How Much Vitamin C?
I was hoping to post a new workout today, but I have sustained an injury in my arm, so I need to rest it today. So I’ll be back tomorrow all being well with a new challenge
After talking the other day about my views on protein supplements, I thought about what else I supplement in my diet. Vitamin C is a recent addition and, like everything, there are many differing views, opinions and research leading to an even more difficult decision as to whether or not to supplement. And even more debate as to how much to supplement.
Unfortunately, humans are among a small number of mammals who cannot make their own Vitamin C and therefore have to rely on absorbing it from food.
So what to we need Vit C for? Vit C acts as an antioxidant and is reported to be necessary for some 300 metabolic functions.
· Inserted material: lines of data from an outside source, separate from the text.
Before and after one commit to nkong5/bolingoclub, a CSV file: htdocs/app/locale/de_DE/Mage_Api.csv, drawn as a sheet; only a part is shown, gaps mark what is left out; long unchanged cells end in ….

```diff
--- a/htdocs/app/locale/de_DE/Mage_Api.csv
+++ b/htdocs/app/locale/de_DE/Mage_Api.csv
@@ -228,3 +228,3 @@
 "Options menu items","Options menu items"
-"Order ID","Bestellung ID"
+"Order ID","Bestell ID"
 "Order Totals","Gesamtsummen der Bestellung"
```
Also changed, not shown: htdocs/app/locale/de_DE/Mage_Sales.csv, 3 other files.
It is vital for tissue growth and repair as it is needed for the synthesis of collagen, adrenal gland function, and it even assists in insulin control thus aiding the metabolism of carbohydrates. It is also documented to help prevent cancer and protect against infection.
According to the Food Standards Agency here in the UK, it is recommended that 40mg per day is all the average adult needs to prevent diseases associated with Vitamin C deficiency. The Food and Drug Administration in the USA recommend 60mg per day.
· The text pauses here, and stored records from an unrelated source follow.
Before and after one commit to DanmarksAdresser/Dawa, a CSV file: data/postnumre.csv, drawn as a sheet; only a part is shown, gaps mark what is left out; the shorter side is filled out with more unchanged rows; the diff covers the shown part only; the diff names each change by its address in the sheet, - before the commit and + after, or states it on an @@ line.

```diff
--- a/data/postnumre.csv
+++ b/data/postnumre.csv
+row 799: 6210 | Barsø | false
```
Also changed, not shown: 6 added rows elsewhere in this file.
In contrast however, 2-time Nobel Prize Winner Dr Linus Pauling, who spent his life researching the effects of Vitamin C, suggested that taking up to 10,000mg of Vit C per day may help prevent cancer and may even help the body fight existing cancer cells. In addition to this, although excess Vit C is excreted in the urine, a proportion is converted into other oxidation substances, which actually show greater anti-cancer properties that Vit C itself. This process only seems to occur when there is a significant surplus of Vit C, which usually happens when you take 2000mg or more.
In 2003 the International Journal of Sport Nutrition and Exercise Metabolism reported that exercise can cause an increase in circulating Vitamin C after exercise, but a decline below pre-exercise levels in the days following. However, the jury is out as to whether increasing Vitamin C intake makes any difference in the recovery from heavy training. As the solid evidence indicates that vitamin C is necessary for tissue growth and repair and vital for collagen synthesis, then in my eyes it would make sense that increasing vitamin c intake when training will aid recovery. Not only that but Vitamin C is also needed in the uptake of iron from the diet. As far as exercise goes, athletes and those training regularly require more iron to make more red blood cells to cope with the extra oxygen demands from intensive physical activity. Therefore it would make sense to supplement Vitamin C for this reason alone.
In my view, I think the benefits of supplementing Vitamin C outweigh the possible negative side effects it can have. I think you need to decide yourself how much vitamin C your body needs, by allowing it to reach saturation (when you start to get bowel symptoms). I personally take 2-4g per day and feel better for it!